    Peter's fans seem to feel connected to him in some way. It's either his style of writing or the editor's work in his books. Either way, there seems to be some kind of connection, or bond, with this ordinary guy living in middle Tennessee.

    I've enjoyed rereading his first works, A Walk Across America and The Walk West, but I also really enjoyed Along The Edge of America. Perhaps it is because I have my own love of the Gulf shore, especially in the National Park Service's Padre Island National Seashore near Corpus Christ. My wife and I visit the island every year, tent camping in the park's campground.

  3. Thanks for sharing this synopsis on Peter Jenkins and his wife Barbara. I agree with you and admire her as well. She should get more credit than she does. Thanks again for sharing, this was an informative read. =]

  4. It is as if we, followers and readers of Peter Jenkins' books, have been ghosted by Peter. He has not posted on his Facebook page in over two years. The last we read, he was working on his latest book. Then...nada. Zilch. We wonder if he is ill? Did he decide to give up writing? I was so looking forward to his latest book. I find this very strange and worrisome. We are hoping if he is ill or injured, some member of his family would post a quick update of sorts.

  5. There's very little background info available about this whole family besides their writing. Very "control the narrative" feel to it. I tripped over your blog trying to learn more about the people behind the writing--thank you for your synopsis.

  6. Peter came through my city when he was promoting a book, he was married to Rita at the time. He is a complete "horndog"as one of the comments here mentioned. Peter is a storyteller, the best kind, one who could sell ice to Eskimos – which he may have also tried. I feel for his kids and everyone who has ever tried to love him. He's a feather, blowing in the wind.

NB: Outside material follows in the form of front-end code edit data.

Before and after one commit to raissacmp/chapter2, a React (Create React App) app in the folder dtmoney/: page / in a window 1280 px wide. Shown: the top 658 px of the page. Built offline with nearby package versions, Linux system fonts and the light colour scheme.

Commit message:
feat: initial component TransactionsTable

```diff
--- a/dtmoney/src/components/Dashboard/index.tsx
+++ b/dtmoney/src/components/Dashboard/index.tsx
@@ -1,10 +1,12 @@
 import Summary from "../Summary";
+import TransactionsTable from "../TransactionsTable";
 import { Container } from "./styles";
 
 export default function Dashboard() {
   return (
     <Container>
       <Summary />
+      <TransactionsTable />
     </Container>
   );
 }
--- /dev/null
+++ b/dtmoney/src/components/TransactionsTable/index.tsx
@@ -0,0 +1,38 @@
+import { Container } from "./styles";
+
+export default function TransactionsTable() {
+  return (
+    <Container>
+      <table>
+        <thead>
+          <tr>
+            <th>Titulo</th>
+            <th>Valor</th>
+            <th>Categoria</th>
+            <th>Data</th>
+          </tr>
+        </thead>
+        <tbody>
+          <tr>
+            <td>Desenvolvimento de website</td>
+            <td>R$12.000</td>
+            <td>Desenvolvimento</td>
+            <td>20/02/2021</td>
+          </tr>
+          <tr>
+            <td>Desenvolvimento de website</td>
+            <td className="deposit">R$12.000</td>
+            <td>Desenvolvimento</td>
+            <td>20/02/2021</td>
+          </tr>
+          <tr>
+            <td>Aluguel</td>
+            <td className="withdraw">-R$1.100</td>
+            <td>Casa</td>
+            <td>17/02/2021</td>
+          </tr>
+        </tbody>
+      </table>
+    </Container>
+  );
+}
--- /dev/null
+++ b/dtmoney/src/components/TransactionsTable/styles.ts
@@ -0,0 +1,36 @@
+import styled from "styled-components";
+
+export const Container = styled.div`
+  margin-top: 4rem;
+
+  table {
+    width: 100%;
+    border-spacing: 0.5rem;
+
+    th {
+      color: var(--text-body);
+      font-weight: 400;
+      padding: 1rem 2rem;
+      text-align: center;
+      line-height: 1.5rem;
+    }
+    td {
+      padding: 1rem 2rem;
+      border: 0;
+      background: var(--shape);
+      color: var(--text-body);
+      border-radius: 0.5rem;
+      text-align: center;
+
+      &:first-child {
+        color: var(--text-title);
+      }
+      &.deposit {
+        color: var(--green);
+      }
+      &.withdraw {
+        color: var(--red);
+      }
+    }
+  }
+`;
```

  7. Is anyone aware of any sexually oriented criminal activity or charges against him?